Now, you can do a lot with the potato: You can boil it, fry it, bake it; you can mash it, scallop it, flatten it into pancakes. You can even, as University of Maryland researchers just reported, instill it with a vaccine. But can you make a book out of it?

This question is, of course, rhetorical. Even now, "The Potato: How the Humble Spud Rescued the Western World" (Faber & Faber, $22.95) is being readied for sale in bookstores from coast to coast next month.

The book is full of interesting facts and fallacies. The potato was crucial to the social and economic transformation of Europe and North America. (True.) Henry VIII regarded the sweet potato as an aphrodisiac. (Doubly false: Not only is the sweet potato benign, it's not really a potato at all.)

And Zuckerman is convinced the potato is a subject with enough weight to justify the six years he spent writing and trying to publish his book. But there is a hint of the defensive in his presentation. Doesn't he cite the concern expressed by his fellow potato maven, Redcliffe N. Salaman, author of "History and Social Influence of the Potato," that people might question the sanity of anyone who devotes so many years of his life to "so banal a subject"?

That shows how much they know. It is a mundane object, as common as dirt. Still, the potato is full of lore and legend, a vegetable that has carried forth many of the continuities of human history.

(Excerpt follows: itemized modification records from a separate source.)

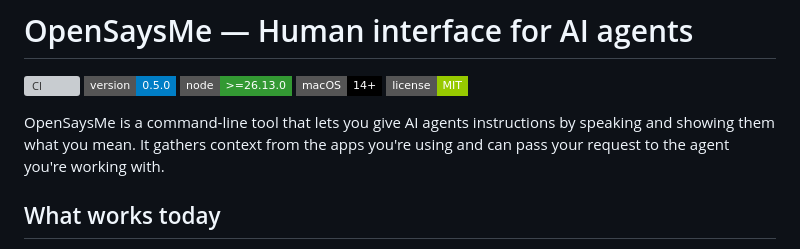
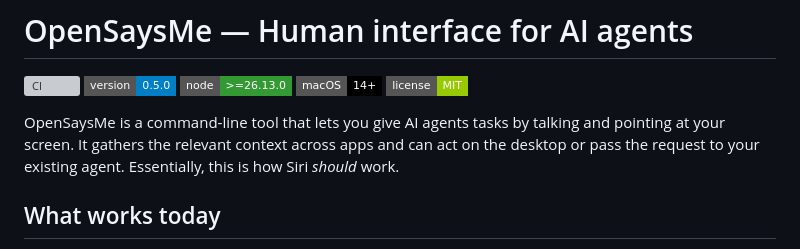
Before and after one commit to andrewruba/opensaysme, a Markdown page: README.md, the part around the change. Drawn GitHub-style; badges without logos; grey boxes are pictures that could not be loaded.

Commit message:
Revise OpenSaysMe description in README
Updated the description of OpenSaysMe to clarify its functionality and improve readability.

```diff
--- a/README.md
+++ b/README.md
@@ -6,9 +6,10 @@
 [![macOS 14 or newer](https://img.shields.io/badge/macOS-14%2B-000000?style=flat-square)](#run-it)
 [![MIT license](https://img.shields.io/badge/license-MIT-green?style=flat-square)](LICENSE)
 
-OpenSaysMe is a command-line tool that lets you give AI agents instructions by
-speaking and showing them what you mean. It gathers context from the apps you're
-using and can pass your request to the agent you're working with.
+OpenSaysMe is a command-line tool that lets you give AI agents tasks by talking and
+pointing at your screen. It gathers the relevant context across apps and can act on
+the desktop or pass the request to your existing agent. Essentially, this is how
+Siri *should* work.
 
 ## What works today
 
```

Man must eat. Before he loves, lies, steals, kills or procreates. Of course the potato is important. As is corn, the codfish and the spices of the Indies. It is a Promethean subject. (Personally, I like mine fried, with a little vinegar.)

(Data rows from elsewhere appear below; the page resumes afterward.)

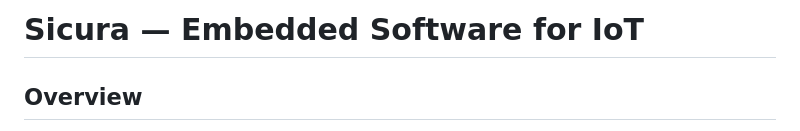
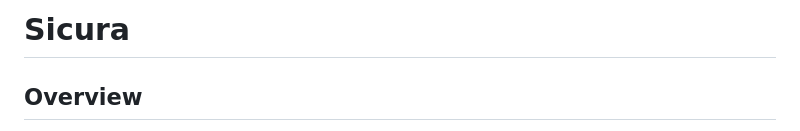
Before and after one commit to anass03/Sicura, a Markdown page: README.md, the part around the change. Rendered like a GitHub page.

```diff
--- a/README.md
+++ b/README.md
@@ -1,4 +1,4 @@
-# Sicura — Embedded Software for IoT
+# Sicura
 
 ## Overview
 **Sicura** is an end-to-end *Embedded Software for IoT* access-control system that integrates an **embedded Arduino node**, **MQTT messaging**, a **web dashboard/API**, and **Telegram-based approvals**.
```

Zuckerman and his wife are among those rare native-born New Yorkers who wanted to live elsewhere. "We decided to leave for a quiet, calmer, cleaner, less expensive place," he says.

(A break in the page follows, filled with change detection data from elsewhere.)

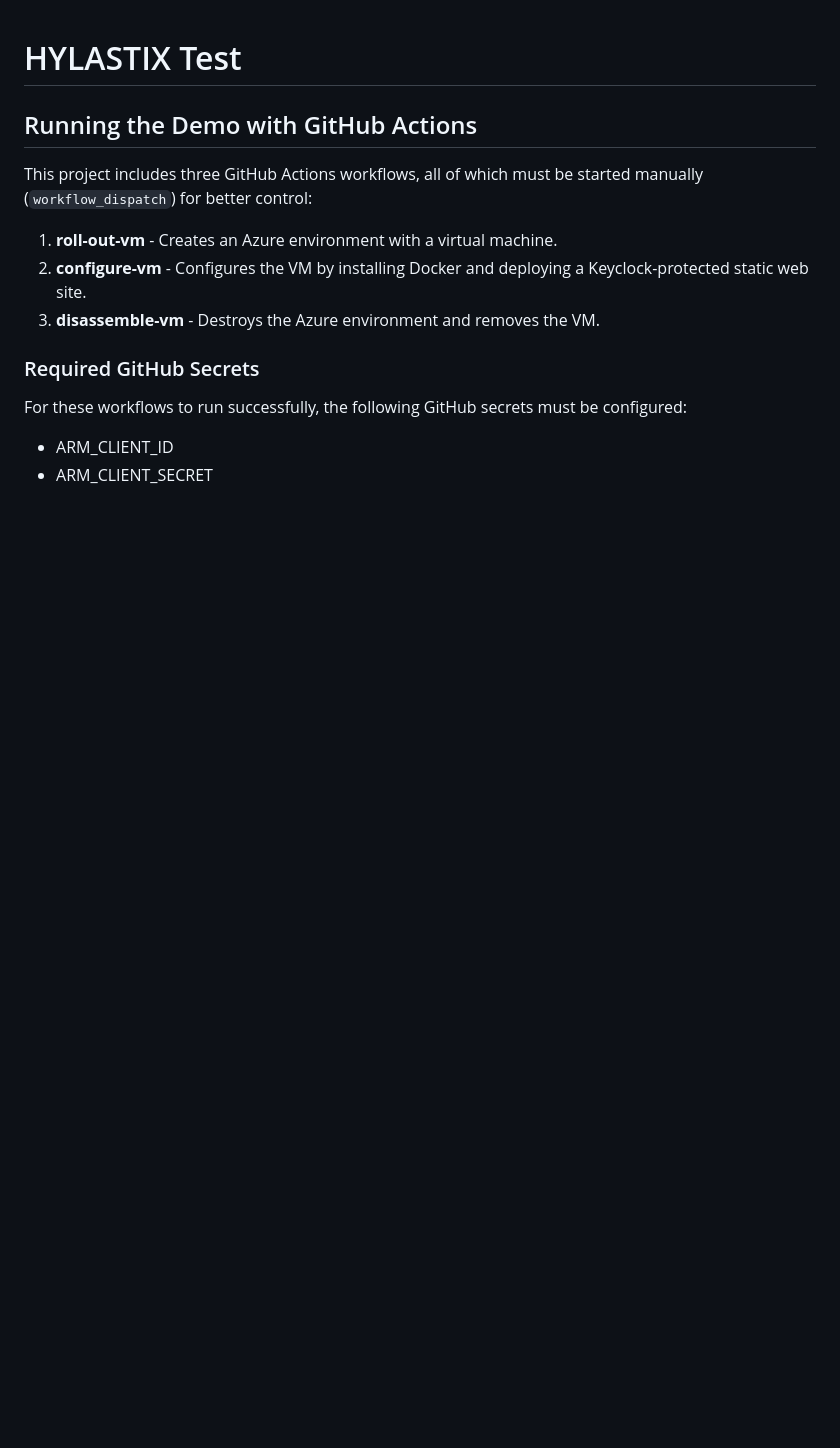
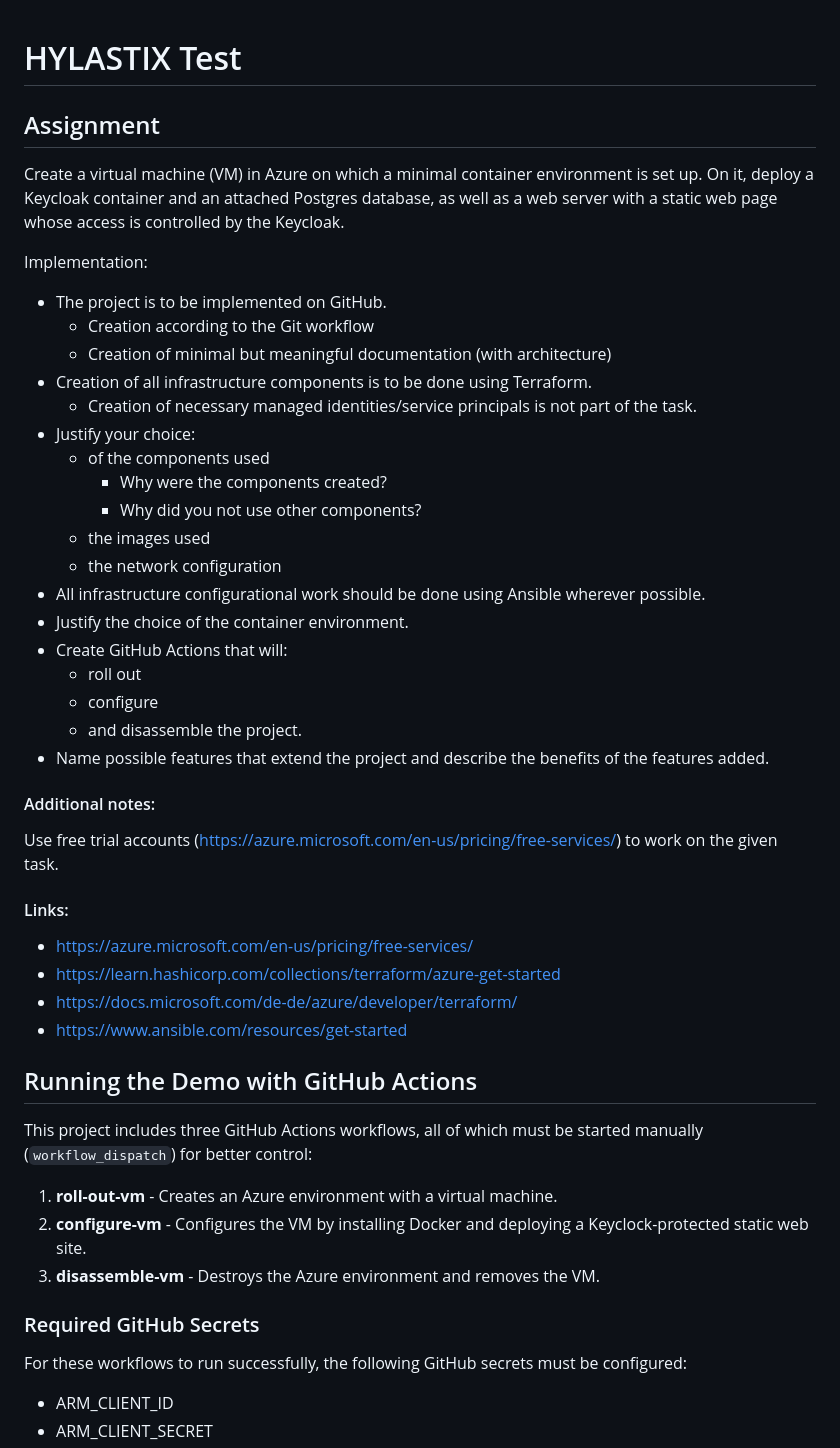
Before and after one commit to ivan-petrovic/hxtest, a Markdown page: README.md, the part around the change. GitHub-like rendering; blank space fills up the shorter version.

Commit message:
Add assignment text to README file

```diff
--- a/README.md
+++ b/README.md
@@ -1,4 +1,36 @@
 # HYLASTIX Test
+
+## Assignment
+Create a virtual machine (VM) in Azure on which a minimal container environment is set up. On it, deploy a Keycloak container and an attached Postgres database, as well as a web server with a static web page whose access is controlled by the Keycloak.
+
+Implementation:
+* The project is to be implemented on GitHub.
+  * Creation according to the Git workflow
+  * Creation of minimal but meaningful documentation (with architecture)
+* Creation of all infrastructure components is to be done using Terraform.
+  * Creation of necessary managed identities/service principals is not part of the task.
+* Justify your choice:
+  * of the components used
+    * Why were the components created?
+    * Why did you not use other components?
+  * the images used
+  * the network configuration
+* All infrastructure configurational work should be done using Ansible wherever possible.
+* Justify the choice of the container environment.
+* Create GitHub Actions that will:
+  * roll out
+  * configure
+  * and disassemble the project.
+* Name possible features that extend the project and describe the benefits of the features added.
+
+#### Additional notes:
+Use free trial accounts (https://azure.microsoft.com/en-us/pricing/free-services/) to work on the given task.
+
+#### Links:
+* https://azure.microsoft.com/en-us/pricing/free-services/
+* https://learn.hashicorp.com/collections/terraform/azure-get-started
+* https://docs.microsoft.com/de-de/azure/developer/terraform/
+* https://www.ansible.com/resources/get-started
 
 ## Running the Demo with GitHub Actions
 This project includes three GitHub Actions workflows, all of which must be started manually (`workflow_dispatch`) for better control:
```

Baltimore was considered. But then came a promise of a job in Seattle. The job didn't turn out.

His wife, a clinical psychologist who already had work, said: "Write!" So Zuckerman did.

The potato as subject was not fetched out of the air. It had been with him for a long time, since his Peace Corps years (1974-1976) in the Central African Republic, where he ran a kitchen.

His African experience began to come back to him when he began reading about the venerable tuber - 13,000 years old by his reckoning. He read about the agricultural societies of the 1600s and 1700s in Europe, and came to realize that, through the potato, they were joined to agricultural life in 1970s central Africa. The rest is potato history.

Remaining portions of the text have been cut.